2-circuit tracks enable restaurants to “set the mood” and use one set of lights for daytime meal service, and a different set of lights for dinnertime.

If your intent is to have the most versatile and adaptable lighting for your space, upgrading to 2-circuit track is a moderate investment with considerable benefits.  

Don’t Dismiss The Power of Decor

Lighting fixtures are not the only source of light in your space: Reflected and diffused light can be manipulated to provide comforting illumination in your restaurant.

Choosing lighter-colored paint, decor, and finishes for surfaces like countertops, tabletops, bars, floors, and walls will help reflect light within your restaurant and make it a more calm, welcoming, enjoyable environment for guests.

Your placemats, dish ware, tablecloths, and flooring also provide surfaces where light is reflected, diffused, or absorbed. A light-colored surface turns that surface into a light source; a dark colored surface will turn that surface “off” as a light source.

Beware: The choice of dark woods, darker menu paper, dark wall décor, and dark furniture as accents can absorb light and throw off your carefully created restaurant lighting balance.

In a dark-colored space, the proper way to light a room and avoid straining guests’ eyes is to provide less light and more surfaces to diffuse that light; indirect lighting becomes a near necessity to prevent glare in a dark space.

It’s also important to include non-glossy surfaces in your restaurant if you’re focusing on harnessing the power of reflected light. The glass over a picture, glossy paint, shiny metal furniture and chrome decorations can create annoying glare by reflecting too much light directly into the eyes of people.

Consider satin or matte finishes for materials that will have light shining directly onto them.

 Stray Light Can Sabotage Your Space

In any space, there are unavoidable sources of light that can undo all the careful time, effort, and attention you put into your restaurant lighting.

Light pollution can come from sources like unshaded windows on sunny days, bright kitchen lighting, hallways, landscape lights outside, and the reading light at a host stand.

Every time people look in the direction of a bright source of light, their eyes adjust; their eyes then need to adjust back when they turn their attention elsewhere.
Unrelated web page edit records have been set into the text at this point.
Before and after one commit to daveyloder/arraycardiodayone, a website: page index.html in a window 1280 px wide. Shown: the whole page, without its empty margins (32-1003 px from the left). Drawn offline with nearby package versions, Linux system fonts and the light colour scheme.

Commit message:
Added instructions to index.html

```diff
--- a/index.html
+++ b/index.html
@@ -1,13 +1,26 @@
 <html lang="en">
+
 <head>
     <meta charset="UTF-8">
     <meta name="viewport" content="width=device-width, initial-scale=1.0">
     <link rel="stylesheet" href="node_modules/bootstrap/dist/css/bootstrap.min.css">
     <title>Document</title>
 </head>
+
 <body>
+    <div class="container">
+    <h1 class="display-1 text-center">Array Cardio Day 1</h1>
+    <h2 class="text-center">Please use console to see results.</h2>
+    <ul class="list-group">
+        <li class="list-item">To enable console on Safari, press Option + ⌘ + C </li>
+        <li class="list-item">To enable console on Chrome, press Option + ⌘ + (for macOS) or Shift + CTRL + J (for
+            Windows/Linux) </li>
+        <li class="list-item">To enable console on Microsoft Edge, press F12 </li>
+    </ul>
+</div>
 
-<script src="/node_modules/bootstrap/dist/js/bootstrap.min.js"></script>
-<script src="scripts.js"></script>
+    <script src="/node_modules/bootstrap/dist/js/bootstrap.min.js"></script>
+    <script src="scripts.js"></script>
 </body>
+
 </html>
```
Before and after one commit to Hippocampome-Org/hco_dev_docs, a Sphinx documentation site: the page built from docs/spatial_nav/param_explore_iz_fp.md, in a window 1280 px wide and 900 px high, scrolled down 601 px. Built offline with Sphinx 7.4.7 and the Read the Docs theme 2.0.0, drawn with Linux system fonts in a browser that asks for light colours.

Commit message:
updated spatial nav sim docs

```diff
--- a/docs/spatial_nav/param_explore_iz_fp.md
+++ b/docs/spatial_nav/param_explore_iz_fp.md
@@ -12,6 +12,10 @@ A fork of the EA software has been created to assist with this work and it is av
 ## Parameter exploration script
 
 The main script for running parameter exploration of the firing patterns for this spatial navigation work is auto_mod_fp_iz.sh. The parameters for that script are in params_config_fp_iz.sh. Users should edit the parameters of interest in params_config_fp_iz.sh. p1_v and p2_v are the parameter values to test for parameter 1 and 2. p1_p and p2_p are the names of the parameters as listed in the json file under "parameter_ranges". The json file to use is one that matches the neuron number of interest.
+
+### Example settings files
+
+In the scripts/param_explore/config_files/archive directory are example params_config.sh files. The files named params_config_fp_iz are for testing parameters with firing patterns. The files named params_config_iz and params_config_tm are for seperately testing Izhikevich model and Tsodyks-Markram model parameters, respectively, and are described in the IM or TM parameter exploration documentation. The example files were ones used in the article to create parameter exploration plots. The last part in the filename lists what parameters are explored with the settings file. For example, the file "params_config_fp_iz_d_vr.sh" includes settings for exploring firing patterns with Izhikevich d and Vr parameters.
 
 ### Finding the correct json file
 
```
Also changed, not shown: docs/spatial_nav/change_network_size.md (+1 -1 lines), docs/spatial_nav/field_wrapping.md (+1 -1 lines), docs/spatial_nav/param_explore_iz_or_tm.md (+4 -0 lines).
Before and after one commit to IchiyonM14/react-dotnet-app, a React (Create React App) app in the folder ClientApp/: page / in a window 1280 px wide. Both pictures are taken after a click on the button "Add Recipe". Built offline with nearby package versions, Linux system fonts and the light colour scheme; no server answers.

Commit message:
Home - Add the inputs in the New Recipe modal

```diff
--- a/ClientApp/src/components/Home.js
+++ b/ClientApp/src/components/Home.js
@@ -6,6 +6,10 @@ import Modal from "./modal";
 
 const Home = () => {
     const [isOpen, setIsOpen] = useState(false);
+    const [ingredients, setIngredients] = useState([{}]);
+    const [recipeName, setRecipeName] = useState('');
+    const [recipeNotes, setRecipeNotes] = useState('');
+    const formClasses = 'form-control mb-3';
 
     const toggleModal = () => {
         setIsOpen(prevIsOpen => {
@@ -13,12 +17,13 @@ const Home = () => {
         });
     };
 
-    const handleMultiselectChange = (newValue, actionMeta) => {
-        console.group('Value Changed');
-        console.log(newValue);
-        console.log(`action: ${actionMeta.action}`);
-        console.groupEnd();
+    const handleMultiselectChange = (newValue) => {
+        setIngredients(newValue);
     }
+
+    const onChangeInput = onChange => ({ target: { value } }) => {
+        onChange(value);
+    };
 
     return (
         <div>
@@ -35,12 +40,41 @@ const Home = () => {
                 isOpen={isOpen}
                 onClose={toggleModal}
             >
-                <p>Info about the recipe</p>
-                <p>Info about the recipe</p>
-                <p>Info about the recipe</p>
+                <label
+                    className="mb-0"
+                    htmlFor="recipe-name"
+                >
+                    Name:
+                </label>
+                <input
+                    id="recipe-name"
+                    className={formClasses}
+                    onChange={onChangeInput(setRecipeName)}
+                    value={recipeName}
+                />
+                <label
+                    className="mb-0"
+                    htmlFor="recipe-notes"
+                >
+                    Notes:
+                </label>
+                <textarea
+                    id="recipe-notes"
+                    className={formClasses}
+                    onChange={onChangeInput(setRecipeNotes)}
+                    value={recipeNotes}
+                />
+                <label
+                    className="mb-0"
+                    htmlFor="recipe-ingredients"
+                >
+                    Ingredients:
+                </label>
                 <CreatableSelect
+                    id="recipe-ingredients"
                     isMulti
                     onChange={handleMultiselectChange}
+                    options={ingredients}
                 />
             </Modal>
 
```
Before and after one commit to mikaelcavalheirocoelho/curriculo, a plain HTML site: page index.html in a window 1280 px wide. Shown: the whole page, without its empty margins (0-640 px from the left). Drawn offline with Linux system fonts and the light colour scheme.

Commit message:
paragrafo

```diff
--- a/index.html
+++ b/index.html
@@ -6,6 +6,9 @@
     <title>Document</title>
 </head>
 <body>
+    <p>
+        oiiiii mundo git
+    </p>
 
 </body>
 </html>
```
This adjustment can be uncomfortable and cause strain on the eyes.

How can you stop light pollution from negatively affecting your restaurant lighting? Here are a few suggestions:

  • Window shades
  • Choose a subdued, non-glossy paint for the kitchen walls visible to your diners
  • Reposition outside lights shining on the building
  • Adjust light shades on wall lights, overhead lights, and other lights in your restaurant so that the light bulb isn’t visible
  • Relocate or shade any light bulbs you can see directly or in a reflection.

Tour your space frequently to have a handle on areas where a light source shines light improperly into the eyes of any customer.

Stray light can come from a variety of unplanned sources. Any step taken to minimize this will help increase the comfort of your establishment.

Let There Be Light!

When it comes to restaurant design, there are a lot of choices to make. Restaurant lighting has the power to make or break your space; it can also be a cost effective way to shape the look and feel of your restaurant if budget is lacking elsewhere. These expert restaurant lighting tips are your best bet when it comes to creating a space that delights your guests.